Exercise aim →
Omitting all pictures, retype the entries below exactly as given.

Records contained in a dataset →
+ + +

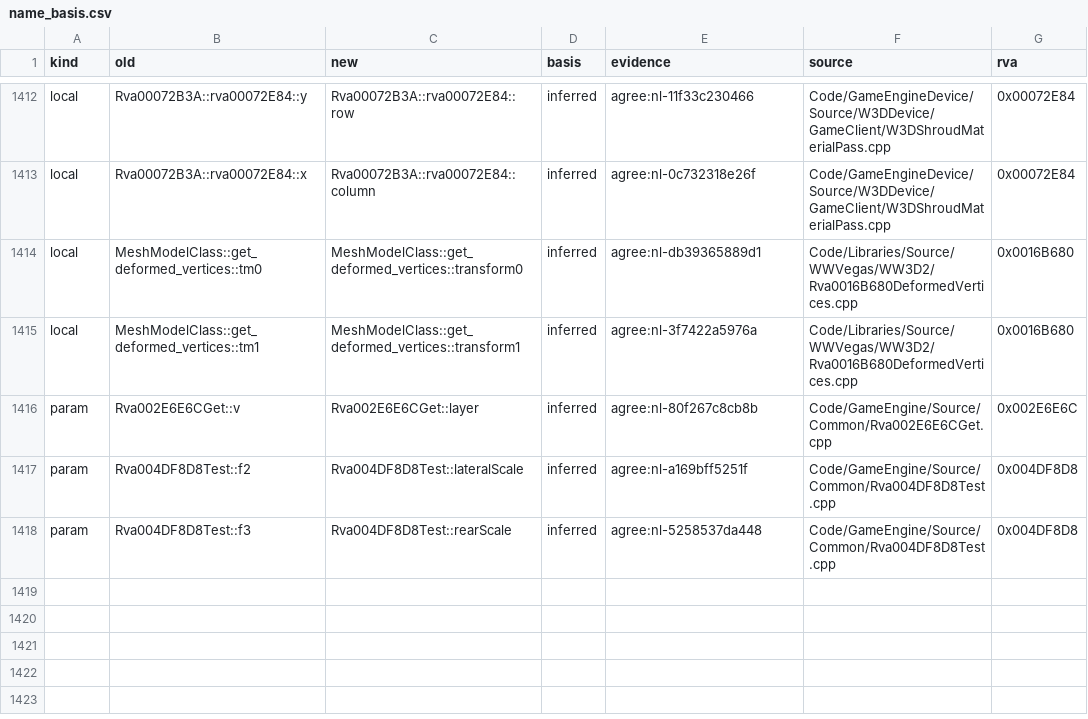
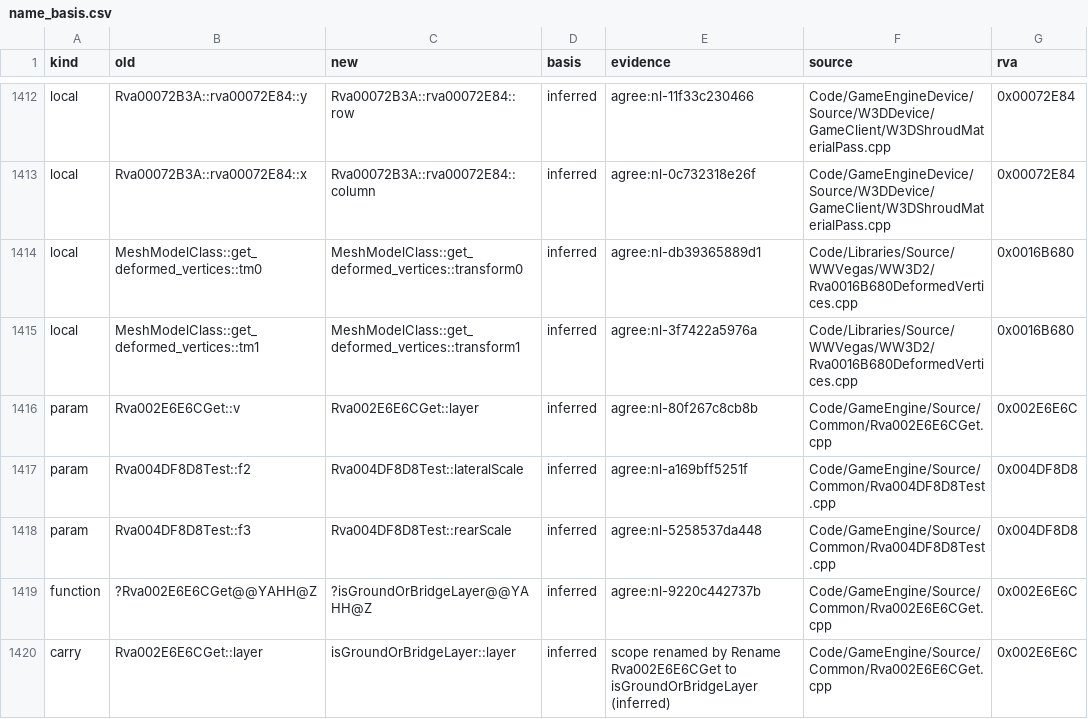
Before and after one commit to Alitryel/Open-BFME-2, a CSV file: reverse/name_basis.csv, drawn as a sheet; only a part is shown, gaps mark what is left out.

Commit message:
Rename Rva002E6E6CGet to isGroundOrBridgeLayer (inferred)

```diff
--- a/reverse/name_basis.csv
+++ b/reverse/name_basis.csv
@@ -1418 +1418,3 @@ param,Rva004DF8D8Test::f2,Rva004DF8D8Test::lateralScale,inferred,agree:nl-a169bf
 param,Rva004DF8D8Test::f3,Rva004DF8D8Test::rearScale,inferred,agree:nl-5258537da448,Code/GameEngine/Source/Common/Rva004DF8D8Test.cpp,0x004DF8D8
+function,?Rva002E6E6CGet@@YAHH@Z,?isGroundOrBridgeLayer@@YAHH@Z,inferred,agree:nl-9220c442737b,Code/GameEngine/Source/Common/Rva002E6E6CGet.cpp,0x002E6E6C
+carry,Rva002E6E6CGet::layer,isGroundOrBridgeLayer::layer,inferred,scope renamed by Rename Rva002E6E6CGet to isGroundOrBridgeLayer (inferred),Code/GameEngine/Source/Common/Rva002E6E6CGet.cpp,0x002E6E6C
```
Also changed, not shown: reverse/deleted_rows.csv, reverse/name_agreed.csv, 17 other files.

+ + +

Answer to this exercise →
Before and after one commit to Alitryel/Open-BFME-2, a CSV file: reverse/name_basis.csv, drawn as a sheet; only a part is shown, gaps mark what is left out.

Commit message:
Rename Rva002E6E6CGet to isGroundOrBridgeLayer (inferred)

```diff
--- a/reverse/name_basis.csv
+++ b/reverse/name_basis.csv
@@ -1418 +1418,3 @@ param,Rva004DF8D8Test::f2,Rva004DF8D8Test::lateralScale,inferred,agree:nl-a169bf
 param,Rva004DF8D8Test::f3,Rva004DF8D8Test::rearScale,inferred,agree:nl-5258537da448,Code/GameEngine/Source/Common/Rva004DF8D8Test.cpp,0x004DF8D8
+function,?Rva002E6E6CGet@@YAHH@Z,?isGroundOrBridgeLayer@@YAHH@Z,inferred,agree:nl-9220c442737b,Code/GameEngine/Source/Common/Rva002E6E6CGet.cpp,0x002E6E6C
+carry,Rva002E6E6CGet::layer,isGroundOrBridgeLayer::layer,inferred,scope renamed by Rename Rva002E6E6CGet to isGroundOrBridgeLayer (inferred),Code/GameEngine/Source/Common/Rva002E6E6CGet.cpp,0x002E6E6C
```
Also changed, not shown: reverse/deleted_rows.csv, reverse/name_agreed.csv, 17 other files.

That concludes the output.